Both the the PGA and LPGA Tours prohibit payments to players, this is not the case overseas. There is no doubt this distinction keeps the European Tour relevant, they are allowed to pay players to appear which helps bolster the profile of various tournaments.

The traffic this creates is nothing new. Since the dawn of professionalism players have been collecting brown envelops – now suitcases – in exchange for showing up. Tiger paved the way for top players to use the international tournaments as a lucrative top-up to their PGA Tour incomes. In 2013 CBS Sports estimated that Tiger took home $8 million for playing in the Turkish Airlines Open ($3 million), the Abu Dhabi Championship ($3 million) and a one-on-one match with Rory McIlroy ($2 million).

Mick Jagger will cost you $1 million for a private showing, so I guess Tiger really was deserving of his rock star status. Jordan Spieth is catching up, he reportedly pocketed $1.2 million for showing up at the Singapore Open, still some way to go before reaching Tiger’s dizzy heights. That’s why you might be surprised to hear Bubba was payed $1.5 million just for getting on a flight to China according to the Secret Tour Pro. It looks like his agent is a very wily negotiator indeed.

SEE ALSO: The Secret Tour Pro Twitter account is a total fraud

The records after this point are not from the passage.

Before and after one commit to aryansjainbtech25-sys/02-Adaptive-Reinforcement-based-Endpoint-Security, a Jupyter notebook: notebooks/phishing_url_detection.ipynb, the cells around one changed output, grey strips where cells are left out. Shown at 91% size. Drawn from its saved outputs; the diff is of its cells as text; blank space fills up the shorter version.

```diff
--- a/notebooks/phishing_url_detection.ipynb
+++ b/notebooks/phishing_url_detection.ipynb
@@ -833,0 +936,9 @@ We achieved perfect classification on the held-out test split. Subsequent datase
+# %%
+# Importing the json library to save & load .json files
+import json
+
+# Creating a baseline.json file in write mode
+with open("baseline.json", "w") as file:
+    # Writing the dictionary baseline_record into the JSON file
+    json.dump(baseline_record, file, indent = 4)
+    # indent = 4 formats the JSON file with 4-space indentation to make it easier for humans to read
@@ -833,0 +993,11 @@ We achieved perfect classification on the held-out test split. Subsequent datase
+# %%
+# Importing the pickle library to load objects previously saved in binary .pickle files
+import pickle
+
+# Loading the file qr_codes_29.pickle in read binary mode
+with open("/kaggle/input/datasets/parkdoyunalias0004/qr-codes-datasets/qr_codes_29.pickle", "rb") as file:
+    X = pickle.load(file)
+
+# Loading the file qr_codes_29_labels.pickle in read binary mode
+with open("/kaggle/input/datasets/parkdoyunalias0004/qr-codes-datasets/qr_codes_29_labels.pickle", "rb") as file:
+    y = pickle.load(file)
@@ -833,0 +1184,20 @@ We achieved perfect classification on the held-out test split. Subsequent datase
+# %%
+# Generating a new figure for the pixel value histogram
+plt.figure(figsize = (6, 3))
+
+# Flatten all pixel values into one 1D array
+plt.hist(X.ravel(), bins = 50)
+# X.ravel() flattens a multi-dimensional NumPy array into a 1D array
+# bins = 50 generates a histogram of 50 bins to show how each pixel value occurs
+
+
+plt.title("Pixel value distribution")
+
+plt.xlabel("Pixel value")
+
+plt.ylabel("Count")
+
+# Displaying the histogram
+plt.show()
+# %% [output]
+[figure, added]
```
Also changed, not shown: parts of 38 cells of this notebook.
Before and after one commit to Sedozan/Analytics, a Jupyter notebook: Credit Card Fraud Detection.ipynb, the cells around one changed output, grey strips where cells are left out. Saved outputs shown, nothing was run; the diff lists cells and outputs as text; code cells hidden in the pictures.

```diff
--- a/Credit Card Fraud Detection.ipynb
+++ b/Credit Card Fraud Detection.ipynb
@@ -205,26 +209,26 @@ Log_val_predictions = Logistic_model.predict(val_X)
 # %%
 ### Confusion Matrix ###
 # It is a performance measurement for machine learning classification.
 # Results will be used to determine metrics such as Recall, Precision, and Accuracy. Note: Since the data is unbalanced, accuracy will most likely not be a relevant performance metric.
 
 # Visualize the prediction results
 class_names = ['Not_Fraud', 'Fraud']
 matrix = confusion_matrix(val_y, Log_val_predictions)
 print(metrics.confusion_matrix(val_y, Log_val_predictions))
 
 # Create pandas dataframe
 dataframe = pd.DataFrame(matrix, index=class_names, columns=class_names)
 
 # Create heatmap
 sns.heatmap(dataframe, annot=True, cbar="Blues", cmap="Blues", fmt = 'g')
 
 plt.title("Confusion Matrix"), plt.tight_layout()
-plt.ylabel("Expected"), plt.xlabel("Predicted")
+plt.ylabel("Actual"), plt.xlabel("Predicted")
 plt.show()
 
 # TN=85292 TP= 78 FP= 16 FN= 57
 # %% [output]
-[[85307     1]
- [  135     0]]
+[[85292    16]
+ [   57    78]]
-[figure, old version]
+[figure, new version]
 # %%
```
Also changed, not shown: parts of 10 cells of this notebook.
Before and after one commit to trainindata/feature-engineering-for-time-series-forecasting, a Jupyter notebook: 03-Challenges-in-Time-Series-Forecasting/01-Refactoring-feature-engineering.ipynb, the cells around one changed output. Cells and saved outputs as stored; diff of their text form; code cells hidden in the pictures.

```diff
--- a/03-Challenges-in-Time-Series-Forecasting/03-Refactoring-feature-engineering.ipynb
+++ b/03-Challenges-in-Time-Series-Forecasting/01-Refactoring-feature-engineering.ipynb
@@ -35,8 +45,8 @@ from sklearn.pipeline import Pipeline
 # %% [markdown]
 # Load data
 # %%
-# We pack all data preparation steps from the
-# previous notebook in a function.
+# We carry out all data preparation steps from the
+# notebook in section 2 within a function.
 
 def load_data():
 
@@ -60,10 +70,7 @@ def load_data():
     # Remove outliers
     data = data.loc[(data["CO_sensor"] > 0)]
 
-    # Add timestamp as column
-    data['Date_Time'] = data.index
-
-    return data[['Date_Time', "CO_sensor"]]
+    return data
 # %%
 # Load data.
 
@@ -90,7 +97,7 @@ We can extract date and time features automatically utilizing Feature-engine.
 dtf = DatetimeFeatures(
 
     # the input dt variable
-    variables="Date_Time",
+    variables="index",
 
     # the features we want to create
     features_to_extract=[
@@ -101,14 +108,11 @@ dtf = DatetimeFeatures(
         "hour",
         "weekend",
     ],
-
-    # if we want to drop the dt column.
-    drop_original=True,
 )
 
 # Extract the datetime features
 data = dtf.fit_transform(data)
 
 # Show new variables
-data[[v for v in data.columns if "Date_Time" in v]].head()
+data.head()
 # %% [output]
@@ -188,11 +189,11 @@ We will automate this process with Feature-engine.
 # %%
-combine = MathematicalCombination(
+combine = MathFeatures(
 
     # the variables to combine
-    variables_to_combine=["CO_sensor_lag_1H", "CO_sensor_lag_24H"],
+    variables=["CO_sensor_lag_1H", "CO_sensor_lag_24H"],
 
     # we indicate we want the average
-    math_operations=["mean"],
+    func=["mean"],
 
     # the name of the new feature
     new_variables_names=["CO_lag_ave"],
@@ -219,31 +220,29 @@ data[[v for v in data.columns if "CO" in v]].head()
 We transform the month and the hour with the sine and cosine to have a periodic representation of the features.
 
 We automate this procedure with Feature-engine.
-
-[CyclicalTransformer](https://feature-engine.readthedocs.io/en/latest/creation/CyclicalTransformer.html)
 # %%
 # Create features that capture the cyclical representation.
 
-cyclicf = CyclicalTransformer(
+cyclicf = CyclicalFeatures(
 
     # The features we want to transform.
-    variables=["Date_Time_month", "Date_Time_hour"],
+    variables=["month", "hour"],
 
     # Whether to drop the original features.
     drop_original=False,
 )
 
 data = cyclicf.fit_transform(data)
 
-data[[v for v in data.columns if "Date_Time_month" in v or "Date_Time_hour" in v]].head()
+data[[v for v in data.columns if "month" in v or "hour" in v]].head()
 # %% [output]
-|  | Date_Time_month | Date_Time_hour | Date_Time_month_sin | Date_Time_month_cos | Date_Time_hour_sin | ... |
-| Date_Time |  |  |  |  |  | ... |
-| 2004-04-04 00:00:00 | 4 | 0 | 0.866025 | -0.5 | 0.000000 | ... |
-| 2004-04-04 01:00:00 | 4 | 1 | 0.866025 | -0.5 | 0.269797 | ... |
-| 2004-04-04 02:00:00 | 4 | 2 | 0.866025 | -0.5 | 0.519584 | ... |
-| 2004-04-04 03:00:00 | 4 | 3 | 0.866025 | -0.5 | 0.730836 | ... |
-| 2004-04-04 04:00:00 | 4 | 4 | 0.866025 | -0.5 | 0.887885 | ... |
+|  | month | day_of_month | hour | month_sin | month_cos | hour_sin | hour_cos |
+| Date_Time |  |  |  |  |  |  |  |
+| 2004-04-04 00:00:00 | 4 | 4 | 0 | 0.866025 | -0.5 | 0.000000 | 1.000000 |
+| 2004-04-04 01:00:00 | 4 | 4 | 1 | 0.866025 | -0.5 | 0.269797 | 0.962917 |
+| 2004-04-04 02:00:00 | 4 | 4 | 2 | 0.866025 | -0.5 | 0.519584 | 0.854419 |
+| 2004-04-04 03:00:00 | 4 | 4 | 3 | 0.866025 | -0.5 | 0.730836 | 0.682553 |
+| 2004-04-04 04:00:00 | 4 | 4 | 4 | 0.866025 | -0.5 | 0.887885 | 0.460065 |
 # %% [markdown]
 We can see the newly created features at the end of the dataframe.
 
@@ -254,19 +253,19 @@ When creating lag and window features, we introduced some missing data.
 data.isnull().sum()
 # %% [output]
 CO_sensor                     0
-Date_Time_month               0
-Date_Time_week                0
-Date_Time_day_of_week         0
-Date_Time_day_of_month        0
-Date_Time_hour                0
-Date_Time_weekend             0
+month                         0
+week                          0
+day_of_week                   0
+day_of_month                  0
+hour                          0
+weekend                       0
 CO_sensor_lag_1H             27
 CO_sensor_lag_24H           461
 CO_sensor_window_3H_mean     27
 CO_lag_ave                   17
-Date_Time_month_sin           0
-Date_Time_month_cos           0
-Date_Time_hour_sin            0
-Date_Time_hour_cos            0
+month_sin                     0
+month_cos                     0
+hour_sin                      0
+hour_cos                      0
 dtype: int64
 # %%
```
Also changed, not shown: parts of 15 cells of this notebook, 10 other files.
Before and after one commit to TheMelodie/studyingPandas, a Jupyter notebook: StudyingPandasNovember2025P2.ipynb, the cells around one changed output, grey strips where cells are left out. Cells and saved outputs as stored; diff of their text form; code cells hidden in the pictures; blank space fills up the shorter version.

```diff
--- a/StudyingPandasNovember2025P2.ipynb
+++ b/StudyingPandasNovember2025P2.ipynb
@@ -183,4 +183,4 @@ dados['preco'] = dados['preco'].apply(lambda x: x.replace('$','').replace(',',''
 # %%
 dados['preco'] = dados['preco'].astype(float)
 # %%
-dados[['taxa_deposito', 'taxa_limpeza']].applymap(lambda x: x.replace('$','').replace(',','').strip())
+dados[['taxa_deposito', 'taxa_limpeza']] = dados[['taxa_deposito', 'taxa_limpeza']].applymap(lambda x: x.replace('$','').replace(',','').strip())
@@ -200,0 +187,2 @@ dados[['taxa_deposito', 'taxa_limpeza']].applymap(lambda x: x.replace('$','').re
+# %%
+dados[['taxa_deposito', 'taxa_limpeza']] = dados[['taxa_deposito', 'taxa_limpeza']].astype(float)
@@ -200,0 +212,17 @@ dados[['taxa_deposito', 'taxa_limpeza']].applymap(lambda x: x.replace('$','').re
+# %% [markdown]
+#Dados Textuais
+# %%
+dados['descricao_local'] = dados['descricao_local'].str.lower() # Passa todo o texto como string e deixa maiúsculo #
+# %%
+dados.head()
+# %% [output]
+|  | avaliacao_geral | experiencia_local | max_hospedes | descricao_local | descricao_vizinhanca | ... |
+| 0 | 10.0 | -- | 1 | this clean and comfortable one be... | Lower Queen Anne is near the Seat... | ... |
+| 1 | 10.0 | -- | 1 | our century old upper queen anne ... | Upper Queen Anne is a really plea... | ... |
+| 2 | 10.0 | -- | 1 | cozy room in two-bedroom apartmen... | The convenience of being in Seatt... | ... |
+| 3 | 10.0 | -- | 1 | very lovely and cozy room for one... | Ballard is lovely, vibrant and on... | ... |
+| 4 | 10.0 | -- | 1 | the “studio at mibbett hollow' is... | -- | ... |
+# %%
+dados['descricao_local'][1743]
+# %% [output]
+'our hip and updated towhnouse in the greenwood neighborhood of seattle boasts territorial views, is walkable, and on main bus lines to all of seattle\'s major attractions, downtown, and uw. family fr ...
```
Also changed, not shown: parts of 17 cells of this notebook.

This sort of skullduggery isn’t absent from the PGA TOUR, in fact there are several loopholes a player can use to avoid the pesky intervention of professional standards policy.

Loophole #1 – Skins game

A player can turn up on the Monday of a tournament to play in a skins game or pro-am. This probably represents the largest grey area for these sorts of arrangements. The exchange will have to look like the player is receiving a payment separate from the tournament, making it difficult to prove.

Loophole #2 – “personal services contract”

This will see a player appear in a corporate outing as they fulfill a contractural obligation. If the pro just so happens to also play in the same sponsor’s tournament then I guess that’s just a massive coincidence if you know what I mean.

Loophole #3 – Charitable donation

This is probably the most wholesome way of receiving a payment for appearing. The tournament organisers make a large donation to the player’s charity which has the altruistic benefit of actually helping people down the line. I won’t go into the financial incentives that golfers have for setting up a charity because that’s another story altogether. Plus it’s Monday – an unhealthy time to be cynical.

Does it become a problem when the top tournaments are deprived of the best players?

(Photo by David Cannon/Getty Images)

The STP also noted that Rory McIlroy missed the WGC Bridgestone Invitational to play at the French Open, a tournament Bubba once played in for a fee.  I would argue that appearance fees are a necessary evil when it comes to growing the game abroad. They provide a crucial lifeline to less significant tournaments, but do they go to far when they deprive the top tournaments of the world’s best players?

SEE ALSO: Rory explains how he can use Mickelson’s heartache as Masters motivation